======== Data supplied ========

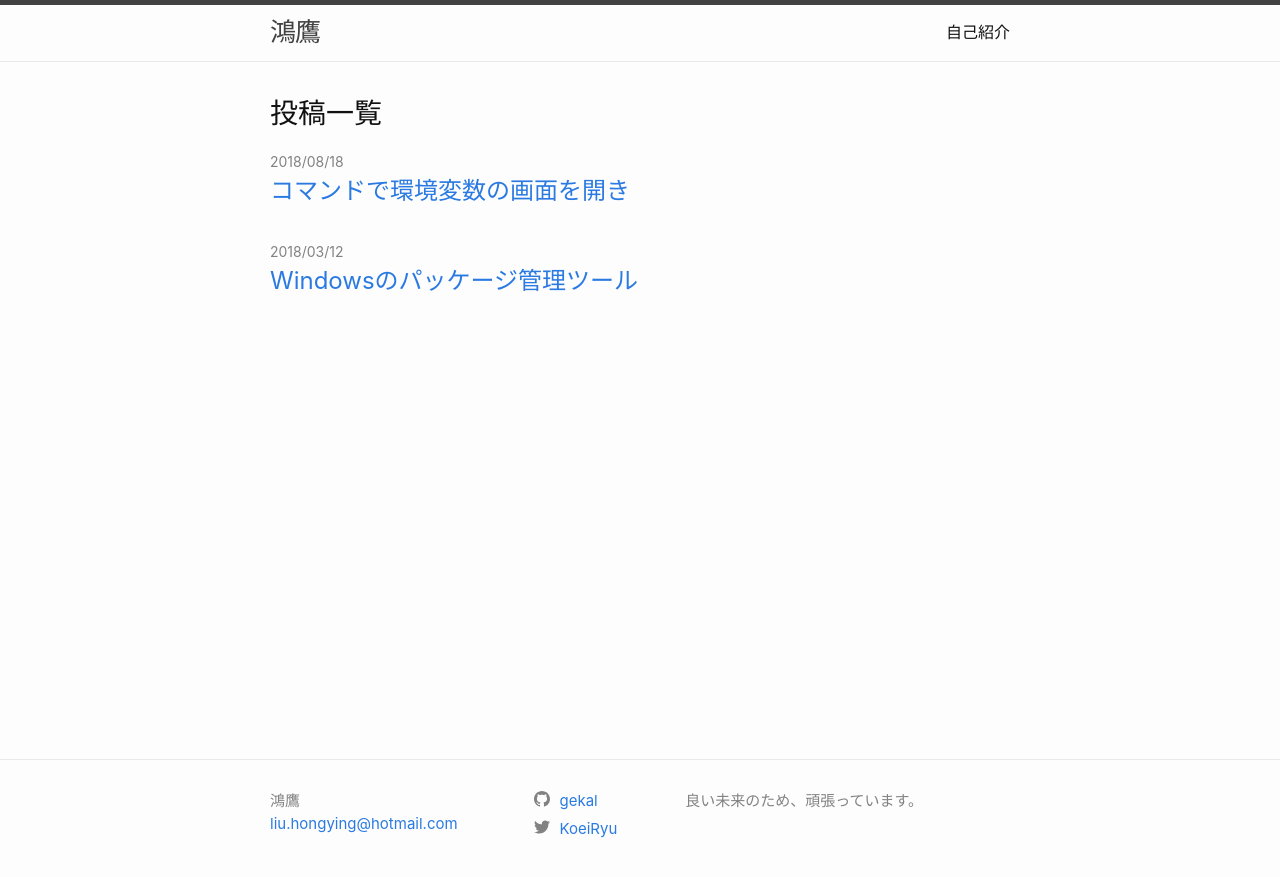
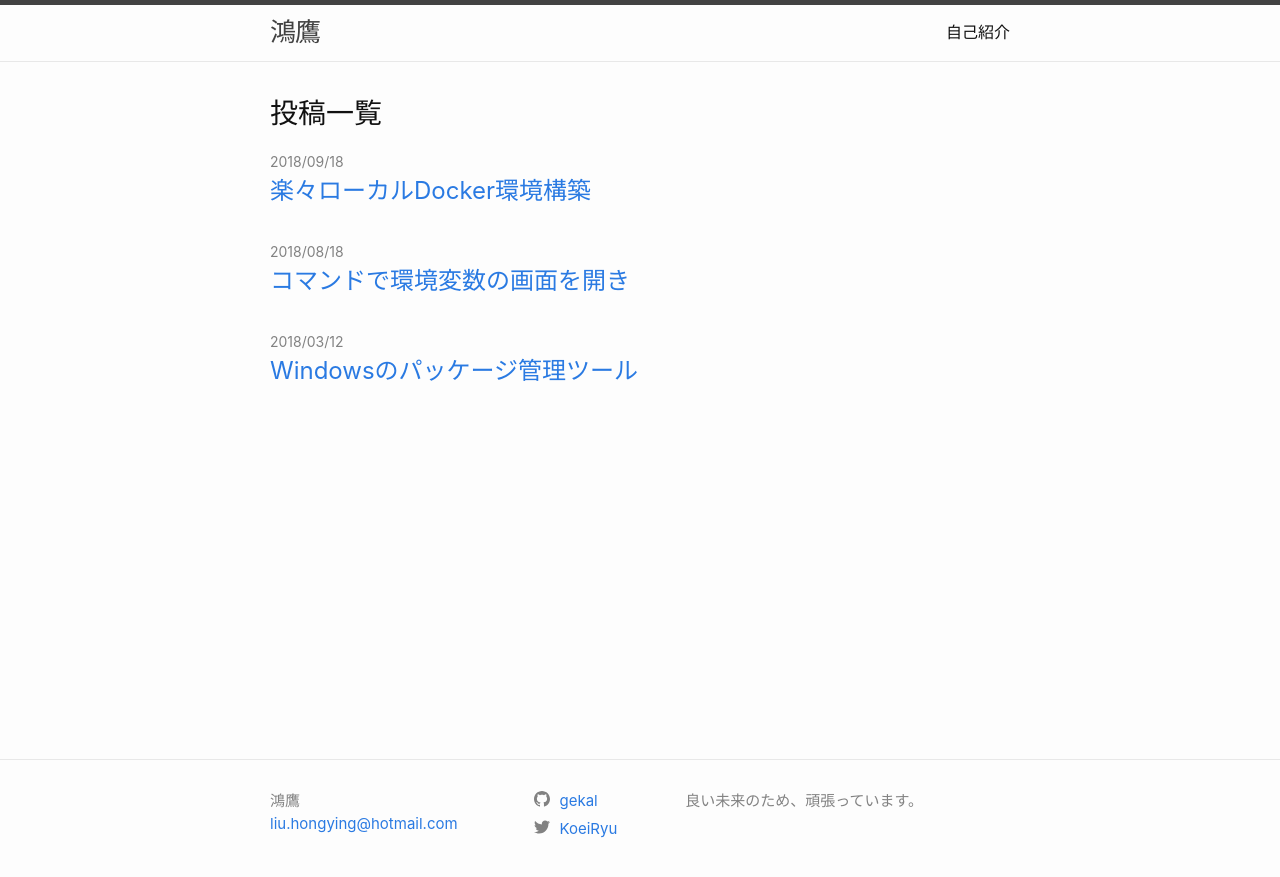
Before and after one commit to gekal/gekal.github.io, a Jekyll site: the page built from index.md, in a window 1280 px wide. Shown: the top 877 px of the page. Built offline with Jekyll 4.4.1, drawn with Linux system fonts in a browser that asks for light colours.

Commit message:
POSTへの公開

```diff
--- a/_drafts/2018-08-13-local-docker-environment.markdown
+++ b/_posts/2018-09-19-local-docker-environment.markdown
@@ -1,7 +1,7 @@
 ---
 layout: post
 title:  "楽々ローカルDocker環境構築"
-date:   2018-08-13T23:20:00+0900
+date:   2018-09-19T00:47:00+0900
 categories: blogs
 tags: choco package
 ---
```
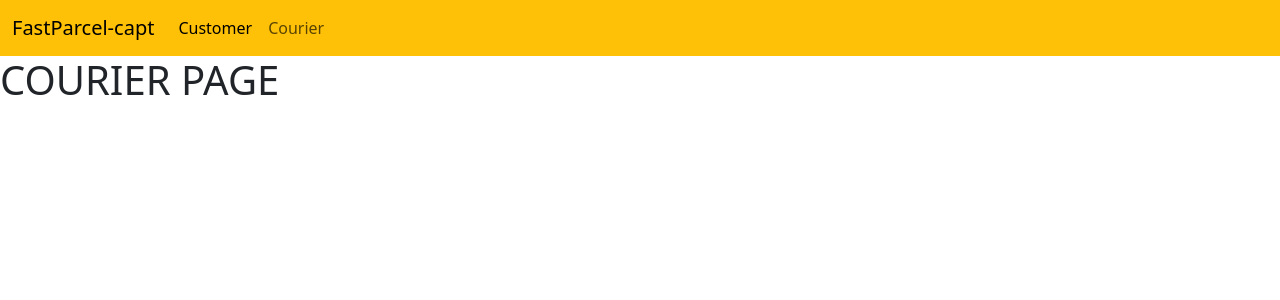
After one commit to carlosp81/fast-parcel-capt, a Django app: page /courier/ in a window 1280 px wide. The commit adds this page. Shown: the top 300 px of the page. Run offline with Django 4.2, Linux system fonts and the light colour scheme; some libraries are stand-ins or nearby versions.

Commit message:
Refactor templates to extends from base.html
With this refactor the navigation bar it is going to be share for all
templateswhich could be extend from base.html, including customer and
courier pages.

```diff
--- a/src/p_apps/core/urls.py
+++ b/src/p_apps/core/urls.py
@@ -5,4 +5,6 @@ from . import views
 
 urlpatterns = [
     path('', views.home, name="home"),
+    path('customer/', views.customer_page, name="customer"),
+    path('courier/', views.courier_page, name="courier"),
 ]
--- a/src/p_apps/core/views.py
+++ b/src/p_apps/core/views.py
@@ -3,3 +3,9 @@ from django.shortcuts import render
 # Create your views here.
 def home(request):
     return render(request, "core/index.html")
+
+def customer_page(request):
+    return render(request, "core/customer.html")
+
+def courier_page(request):
+    return render(request, "core/courier.html")
--- /dev/null
+++ b/src/templates/core/base.html
@@ -0,0 +1,40 @@
+<!DOCTYPE html>
+<html lang="en">
+<head>
+    <meta charset="UTF-8">
+    <meta name="viewport" content="width=device-width, initial-scale=1.0">
+    <title>FastParcel-capt</title>
+
+    {% load bootstrap5 %}
+    {% bootstrap_css %}
+    {% bootstrap_javascript %}
+
+    {% block head %} {% endblock head %}
+</head>
+<body>
+
+    <nav class="navbar navbar-expand-lg bg-warning">
+        <div class="container-fluid">
+          <a class="navbar-brand" href="/">FastParcel-capt</a>
+          <button class="navbar-toggler" type="button" data-bs-toggle="collapse" data-bs-target="#navbarSupportedContent" aria-controls="navbarSupportedContent" aria-expanded="false" aria-label="Toggle navigation">
+            <span class="navbar-toggler-icon"></span>
+          </button>
+
+          <div class="collapse navbar-collapse" id="navbarSupportedContent">
+            <ul class="navbar-nav me-auto mb-2 mb-lg-0">
+              <li class="nav-item">
+                <a class="nav-link active" aria-current="page" href="/customer">Customer</a>
+              </li>
+              <li class="nav-item">
+                <a class="nav-link" href="/courier">Courier</a>
+              </li>
+            </ul>
+
+          </div>
+        </div>
+    </nav>
+
+    {% block content %} {% endblock content %}
+
+</body>
+</html>
--- /dev/null
+++ b/src/templates/core/courier.html
@@ -0,0 +1,7 @@
+{% extends 'core/base.html' %}
+
+{% block content %}
+
+<h1>COURIER PAGE</h1>
+
+{% endblock content %}
```
Also changed, not shown: src/templates/core/customer.html (added, +7 -0 lines), src/templates/core/index.html (+3 -36 lines).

========

Work instruction:
From the data above, pick out each line containing "core" and copy it.

Answer section:
--- a/src/p_apps/core/urls.py
+++ b/src/p_apps/core/urls.py
--- a/src/p_apps/core/views.py
+++ b/src/p_apps/core/views.py
     return render(request, "core/index.html")
+    return render(request, "core/customer.html")
+    return render(request, "core/courier.html")
+++ b/src/templates/core/base.html
+++ b/src/templates/core/courier.html
+{% extends 'core/base.html' %}
Also changed, not shown: src/templates/core/customer.html (added, +7 -0 lines), src/templates/core/index.html (+3 -36 lines).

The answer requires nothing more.